• Listed records:

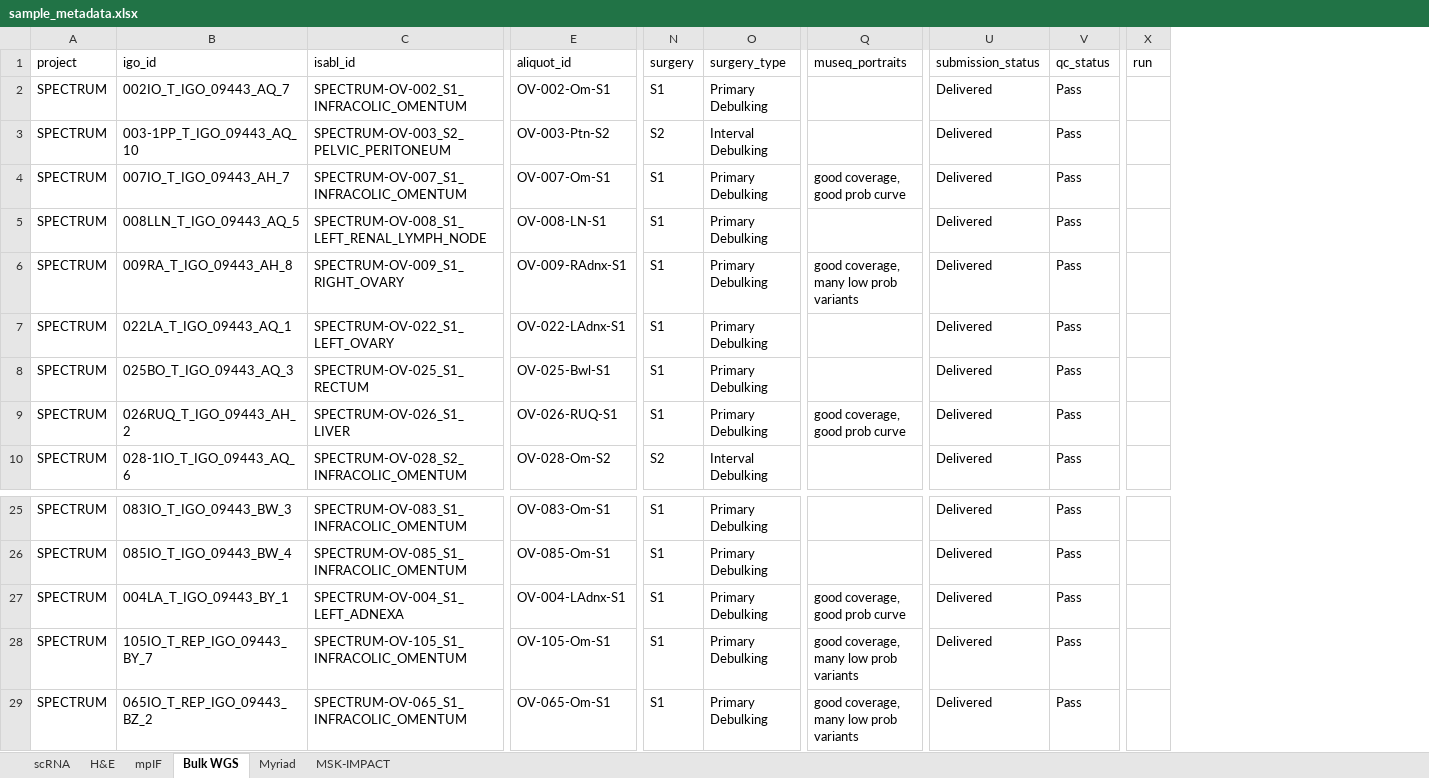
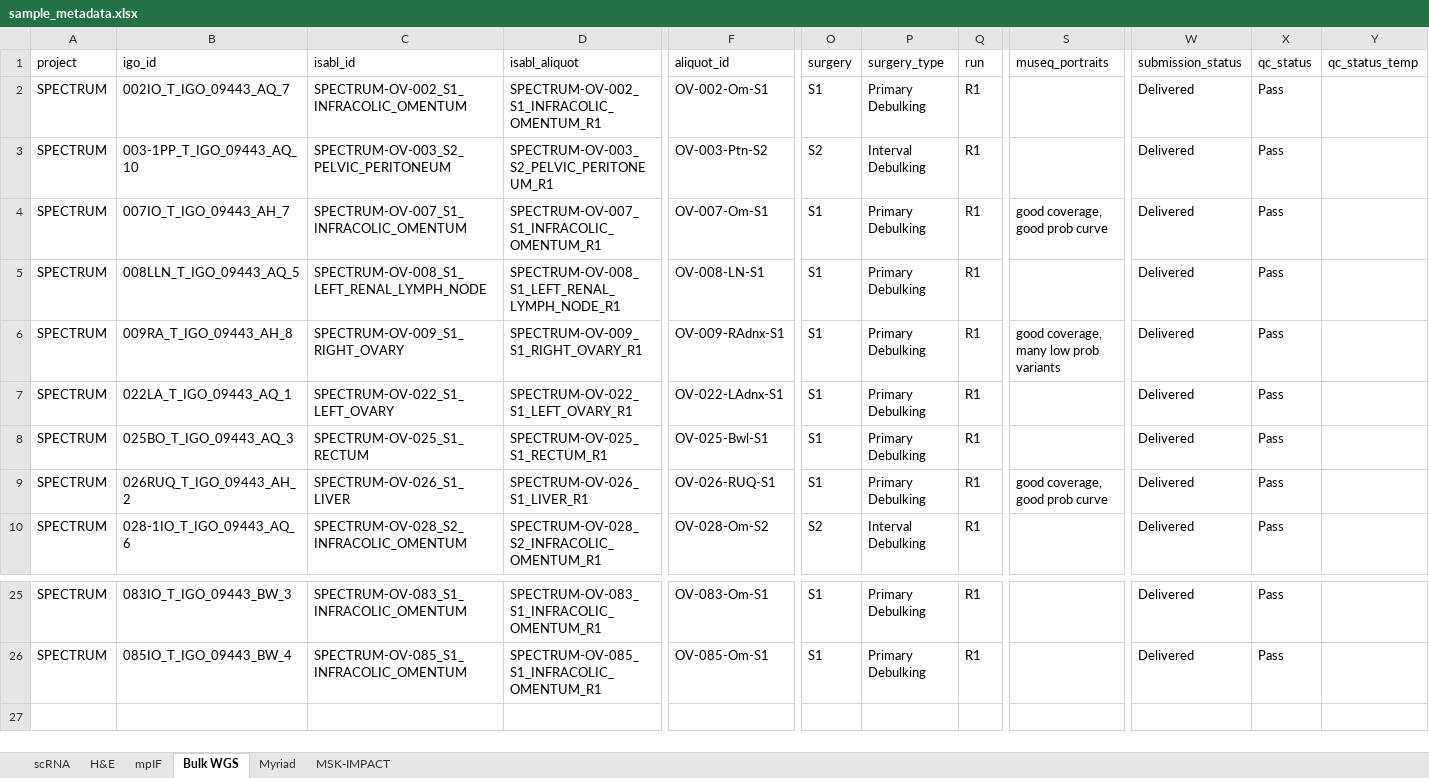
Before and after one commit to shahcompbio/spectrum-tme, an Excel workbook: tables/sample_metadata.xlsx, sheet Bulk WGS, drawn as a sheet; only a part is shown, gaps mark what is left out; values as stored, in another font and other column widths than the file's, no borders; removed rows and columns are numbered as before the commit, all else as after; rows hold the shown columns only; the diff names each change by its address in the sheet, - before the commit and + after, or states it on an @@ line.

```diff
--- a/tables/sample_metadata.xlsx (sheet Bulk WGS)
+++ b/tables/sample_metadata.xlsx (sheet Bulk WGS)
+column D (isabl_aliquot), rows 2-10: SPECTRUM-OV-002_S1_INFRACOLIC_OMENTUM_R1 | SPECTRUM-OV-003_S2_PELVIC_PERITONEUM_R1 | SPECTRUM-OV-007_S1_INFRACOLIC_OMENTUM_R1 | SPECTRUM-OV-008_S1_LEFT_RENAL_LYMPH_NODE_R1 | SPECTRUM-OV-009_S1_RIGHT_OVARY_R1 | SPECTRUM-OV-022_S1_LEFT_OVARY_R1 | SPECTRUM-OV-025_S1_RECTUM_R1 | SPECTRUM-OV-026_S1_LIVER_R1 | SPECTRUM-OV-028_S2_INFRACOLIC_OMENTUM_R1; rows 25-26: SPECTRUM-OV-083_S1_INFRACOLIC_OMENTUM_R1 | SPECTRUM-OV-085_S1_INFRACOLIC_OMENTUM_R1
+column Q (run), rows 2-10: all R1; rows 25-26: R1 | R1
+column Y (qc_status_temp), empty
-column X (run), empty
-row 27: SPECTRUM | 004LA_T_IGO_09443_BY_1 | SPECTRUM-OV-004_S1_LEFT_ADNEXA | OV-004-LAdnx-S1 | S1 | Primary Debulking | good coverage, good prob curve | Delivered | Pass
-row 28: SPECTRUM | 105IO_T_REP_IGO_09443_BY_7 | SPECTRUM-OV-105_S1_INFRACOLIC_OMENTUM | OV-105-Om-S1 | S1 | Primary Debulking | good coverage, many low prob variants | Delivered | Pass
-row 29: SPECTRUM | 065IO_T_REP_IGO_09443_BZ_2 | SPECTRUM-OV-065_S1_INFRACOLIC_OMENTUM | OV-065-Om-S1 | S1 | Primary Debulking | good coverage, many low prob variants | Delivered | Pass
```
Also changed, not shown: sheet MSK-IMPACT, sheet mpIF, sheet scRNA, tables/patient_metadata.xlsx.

==

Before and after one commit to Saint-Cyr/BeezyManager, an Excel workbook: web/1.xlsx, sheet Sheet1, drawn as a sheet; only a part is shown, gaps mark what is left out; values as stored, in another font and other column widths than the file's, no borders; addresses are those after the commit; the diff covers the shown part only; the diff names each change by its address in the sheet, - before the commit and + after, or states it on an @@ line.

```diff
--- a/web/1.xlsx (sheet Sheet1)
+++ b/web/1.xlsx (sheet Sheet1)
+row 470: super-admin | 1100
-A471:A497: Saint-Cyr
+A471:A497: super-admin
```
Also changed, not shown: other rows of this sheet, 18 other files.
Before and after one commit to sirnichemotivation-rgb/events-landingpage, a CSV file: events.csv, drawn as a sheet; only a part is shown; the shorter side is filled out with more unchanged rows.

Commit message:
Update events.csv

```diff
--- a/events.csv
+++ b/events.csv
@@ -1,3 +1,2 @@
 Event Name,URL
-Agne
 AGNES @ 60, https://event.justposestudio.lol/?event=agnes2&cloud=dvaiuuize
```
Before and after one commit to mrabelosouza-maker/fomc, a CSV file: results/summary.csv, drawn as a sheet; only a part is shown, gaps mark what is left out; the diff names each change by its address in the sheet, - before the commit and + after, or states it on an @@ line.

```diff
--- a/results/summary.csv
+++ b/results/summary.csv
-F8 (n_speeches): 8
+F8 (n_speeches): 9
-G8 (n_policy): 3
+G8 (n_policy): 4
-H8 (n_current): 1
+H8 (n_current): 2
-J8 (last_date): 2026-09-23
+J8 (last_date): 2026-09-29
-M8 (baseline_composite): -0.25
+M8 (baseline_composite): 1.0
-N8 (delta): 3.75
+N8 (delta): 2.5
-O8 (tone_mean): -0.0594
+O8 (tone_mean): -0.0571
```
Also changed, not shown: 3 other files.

--

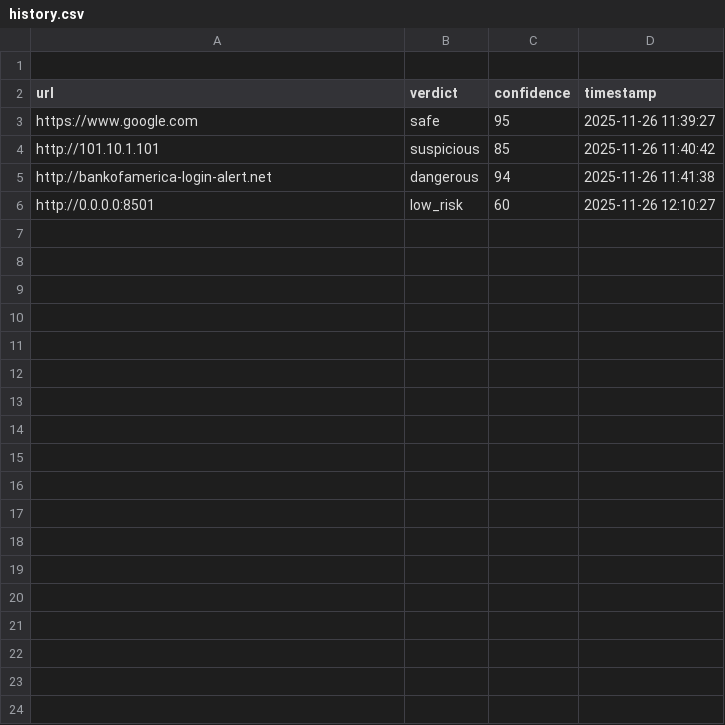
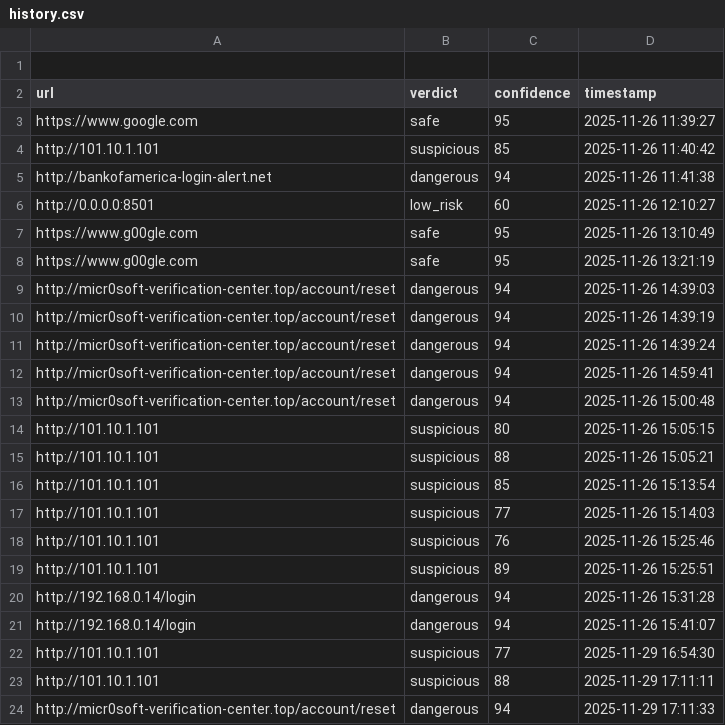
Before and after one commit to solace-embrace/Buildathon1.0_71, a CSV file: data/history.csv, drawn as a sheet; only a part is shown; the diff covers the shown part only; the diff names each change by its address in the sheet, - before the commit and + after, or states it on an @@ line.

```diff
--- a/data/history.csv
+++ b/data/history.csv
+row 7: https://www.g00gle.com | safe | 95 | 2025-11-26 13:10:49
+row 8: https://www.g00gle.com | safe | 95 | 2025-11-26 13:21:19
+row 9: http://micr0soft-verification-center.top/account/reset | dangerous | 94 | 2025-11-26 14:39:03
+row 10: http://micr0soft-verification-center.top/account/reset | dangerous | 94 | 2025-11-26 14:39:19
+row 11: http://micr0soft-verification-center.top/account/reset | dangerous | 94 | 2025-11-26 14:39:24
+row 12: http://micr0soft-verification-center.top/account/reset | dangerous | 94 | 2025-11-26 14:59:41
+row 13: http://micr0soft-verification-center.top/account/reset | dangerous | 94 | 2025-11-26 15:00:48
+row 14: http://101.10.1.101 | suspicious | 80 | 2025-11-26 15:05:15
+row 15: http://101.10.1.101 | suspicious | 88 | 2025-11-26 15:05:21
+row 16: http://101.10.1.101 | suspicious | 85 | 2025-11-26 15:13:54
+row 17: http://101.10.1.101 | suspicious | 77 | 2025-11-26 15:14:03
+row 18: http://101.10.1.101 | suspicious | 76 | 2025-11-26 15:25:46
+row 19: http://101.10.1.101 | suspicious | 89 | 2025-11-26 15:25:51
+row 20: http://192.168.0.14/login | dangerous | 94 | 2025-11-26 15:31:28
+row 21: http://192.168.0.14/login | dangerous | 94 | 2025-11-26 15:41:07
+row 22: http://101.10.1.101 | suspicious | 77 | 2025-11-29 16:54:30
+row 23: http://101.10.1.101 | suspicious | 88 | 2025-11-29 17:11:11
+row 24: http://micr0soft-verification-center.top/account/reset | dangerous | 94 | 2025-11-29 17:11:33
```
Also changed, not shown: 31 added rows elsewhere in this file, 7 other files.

• Prompt:
In the entries above, how many lines hold the word "events"? State the number and nothing else.

• Your solution:
4